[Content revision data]
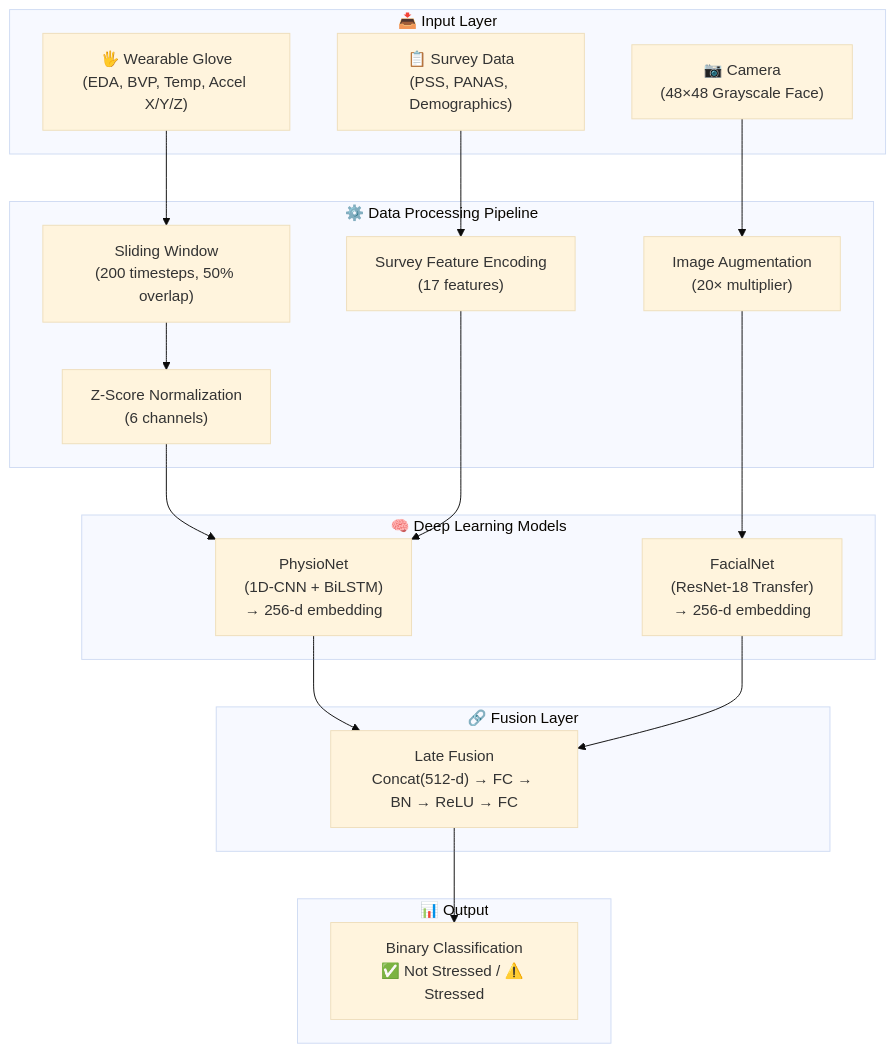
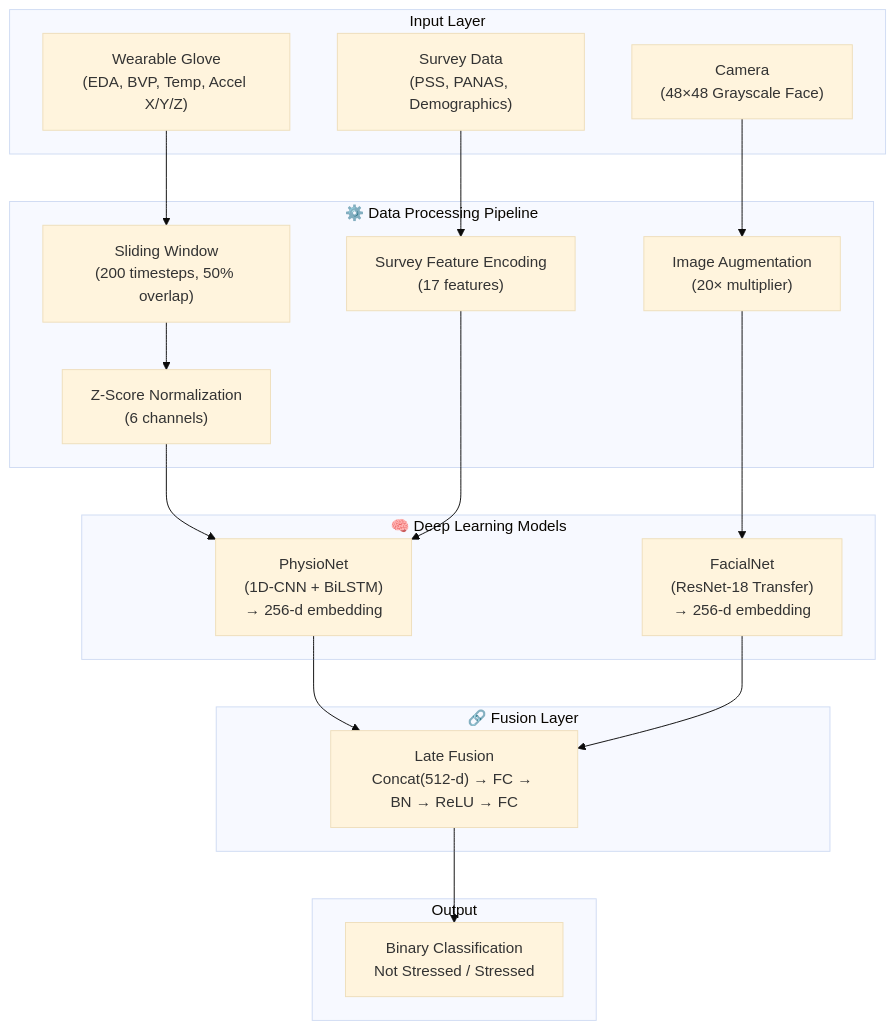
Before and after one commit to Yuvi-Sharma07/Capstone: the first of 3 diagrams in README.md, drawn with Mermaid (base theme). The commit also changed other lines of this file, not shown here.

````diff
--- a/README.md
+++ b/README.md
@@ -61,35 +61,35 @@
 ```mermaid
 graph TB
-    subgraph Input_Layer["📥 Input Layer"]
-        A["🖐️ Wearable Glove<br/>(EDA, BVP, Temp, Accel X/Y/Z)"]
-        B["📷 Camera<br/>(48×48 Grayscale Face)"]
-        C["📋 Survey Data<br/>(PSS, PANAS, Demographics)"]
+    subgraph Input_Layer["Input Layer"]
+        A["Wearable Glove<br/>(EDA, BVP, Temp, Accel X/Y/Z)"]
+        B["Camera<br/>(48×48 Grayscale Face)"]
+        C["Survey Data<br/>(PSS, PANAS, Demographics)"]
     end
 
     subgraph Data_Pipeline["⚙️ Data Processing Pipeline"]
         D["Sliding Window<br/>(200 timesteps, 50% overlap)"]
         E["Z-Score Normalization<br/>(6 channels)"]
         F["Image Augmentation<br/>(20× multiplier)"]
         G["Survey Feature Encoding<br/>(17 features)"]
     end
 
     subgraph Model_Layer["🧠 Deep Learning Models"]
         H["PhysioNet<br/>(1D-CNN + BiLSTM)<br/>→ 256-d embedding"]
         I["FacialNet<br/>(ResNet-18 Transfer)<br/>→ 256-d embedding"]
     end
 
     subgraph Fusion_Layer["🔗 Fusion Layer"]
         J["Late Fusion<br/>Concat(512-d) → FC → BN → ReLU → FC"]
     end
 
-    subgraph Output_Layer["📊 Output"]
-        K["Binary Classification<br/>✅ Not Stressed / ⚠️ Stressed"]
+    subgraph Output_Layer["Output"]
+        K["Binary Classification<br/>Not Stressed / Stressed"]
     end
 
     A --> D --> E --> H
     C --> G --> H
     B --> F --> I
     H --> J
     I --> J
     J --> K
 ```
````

# What to do
Would you restate all of the data above word for word, omitting the pictures?

# Solution to this task
Before and after one commit to Yuvi-Sharma07/Capstone: the first of 3 diagrams in README.md, drawn with Mermaid (base theme). The commit also changed other lines of this file, not shown here.

````diff
--- a/README.md
+++ b/README.md
@@ -61,35 +61,35 @@
 ```mermaid
 graph TB
-    subgraph Input_Layer["📥 Input Layer"]
-        A["🖐️ Wearable Glove<br/>(EDA, BVP, Temp, Accel X/Y/Z)"]
-        B["📷 Camera<br/>(48×48 Grayscale Face)"]
-        C["📋 Survey Data<br/>(PSS, PANAS, Demographics)"]
+    subgraph Input_Layer["Input Layer"]
+        A["Wearable Glove<br/>(EDA, BVP, Temp, Accel X/Y/Z)"]
+        B["Camera<br/>(48×48 Grayscale Face)"]
+        C["Survey Data<br/>(PSS, PANAS, Demographics)"]
     end
 
     subgraph Data_Pipeline["⚙️ Data Processing Pipeline"]
         D["Sliding Window<br/>(200 timesteps, 50% overlap)"]
         E["Z-Score Normalization<br/>(6 channels)"]
         F["Image Augmentation<br/>(20× multiplier)"]
         G["Survey Feature Encoding<br/>(17 features)"]
     end
 
     subgraph Model_Layer["🧠 Deep Learning Models"]
         H["PhysioNet<br/>(1D-CNN + BiLSTM)<br/>→ 256-d embedding"]
         I["FacialNet<br/>(ResNet-18 Transfer)<br/>→ 256-d embedding"]
     end
 
     subgraph Fusion_Layer["🔗 Fusion Layer"]
         J["Late Fusion<br/>Concat(512-d) → FC → BN → ReLU → FC"]
     end
 
-    subgraph Output_Layer["📊 Output"]
-        K["Binary Classification<br/>✅ Not Stressed / ⚠️ Stressed"]
+    subgraph Output_Layer["Output"]
+        K["Binary Classification<br/>Not Stressed / Stressed"]
     end
 
     A --> D --> E --> H
     C --> G --> H
     B --> F --> I
     H --> J
     I --> J
     J --> K
 ```
````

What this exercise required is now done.